─── DATA SHOWN ───
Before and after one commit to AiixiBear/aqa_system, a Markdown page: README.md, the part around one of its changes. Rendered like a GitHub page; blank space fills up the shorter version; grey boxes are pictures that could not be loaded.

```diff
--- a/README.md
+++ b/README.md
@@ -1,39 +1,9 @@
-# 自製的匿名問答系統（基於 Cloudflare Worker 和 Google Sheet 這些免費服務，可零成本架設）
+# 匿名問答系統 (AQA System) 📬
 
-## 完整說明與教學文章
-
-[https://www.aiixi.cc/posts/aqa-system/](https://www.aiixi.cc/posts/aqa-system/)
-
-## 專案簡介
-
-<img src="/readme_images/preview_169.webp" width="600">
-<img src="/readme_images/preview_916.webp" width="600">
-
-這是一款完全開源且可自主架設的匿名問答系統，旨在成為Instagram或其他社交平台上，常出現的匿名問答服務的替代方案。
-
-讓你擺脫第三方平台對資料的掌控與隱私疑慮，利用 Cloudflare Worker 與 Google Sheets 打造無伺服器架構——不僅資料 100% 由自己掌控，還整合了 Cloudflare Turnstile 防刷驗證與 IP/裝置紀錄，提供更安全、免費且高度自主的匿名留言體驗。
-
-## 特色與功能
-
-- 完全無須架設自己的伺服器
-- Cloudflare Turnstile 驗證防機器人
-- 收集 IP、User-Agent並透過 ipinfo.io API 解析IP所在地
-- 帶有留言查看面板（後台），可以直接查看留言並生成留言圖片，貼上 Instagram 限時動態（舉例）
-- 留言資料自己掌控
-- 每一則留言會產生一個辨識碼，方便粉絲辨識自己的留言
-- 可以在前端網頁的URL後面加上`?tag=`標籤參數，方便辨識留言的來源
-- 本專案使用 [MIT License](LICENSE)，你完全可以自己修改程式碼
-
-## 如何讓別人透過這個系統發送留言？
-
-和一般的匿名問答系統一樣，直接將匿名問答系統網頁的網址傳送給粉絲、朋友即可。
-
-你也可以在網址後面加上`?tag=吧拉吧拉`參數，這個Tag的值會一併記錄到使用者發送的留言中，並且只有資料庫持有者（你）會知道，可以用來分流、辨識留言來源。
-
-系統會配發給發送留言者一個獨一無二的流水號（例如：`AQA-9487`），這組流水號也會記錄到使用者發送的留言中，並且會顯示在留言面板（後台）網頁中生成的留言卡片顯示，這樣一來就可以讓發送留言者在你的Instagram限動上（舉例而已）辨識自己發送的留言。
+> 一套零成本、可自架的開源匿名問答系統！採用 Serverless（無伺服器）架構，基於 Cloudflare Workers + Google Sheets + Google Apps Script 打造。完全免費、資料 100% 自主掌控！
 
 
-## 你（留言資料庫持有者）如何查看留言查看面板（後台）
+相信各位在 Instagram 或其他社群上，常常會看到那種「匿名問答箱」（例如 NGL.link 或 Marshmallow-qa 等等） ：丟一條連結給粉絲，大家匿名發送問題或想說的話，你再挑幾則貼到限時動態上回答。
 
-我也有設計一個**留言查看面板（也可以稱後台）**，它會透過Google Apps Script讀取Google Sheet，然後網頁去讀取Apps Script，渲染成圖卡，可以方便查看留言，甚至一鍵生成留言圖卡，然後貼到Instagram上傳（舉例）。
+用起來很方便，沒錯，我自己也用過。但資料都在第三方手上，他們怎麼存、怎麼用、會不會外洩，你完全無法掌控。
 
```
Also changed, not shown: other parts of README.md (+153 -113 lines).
───
TASK GOAL ▸ Which of the lines in the data hold the string "Apps"? Report each of them by copying it.

RESULT ▸
+> 一套零成本、可自架的開源匿名問答系統！採用 Serverless（無伺服器）架構，基於 Cloudflare Workers + Google Sheets + Google Apps Script 打造。完全免費、資料 100% 自主掌控！
-我也有設計一個**留言查看面板（也可以稱後台）**，它會透過Google Apps Script讀取Google Sheet，然後網頁去讀取Apps Script，渲染成圖卡，可以方便查看留言，甚至一鍵生成留言圖卡，然後貼到Instagram上傳（舉例）。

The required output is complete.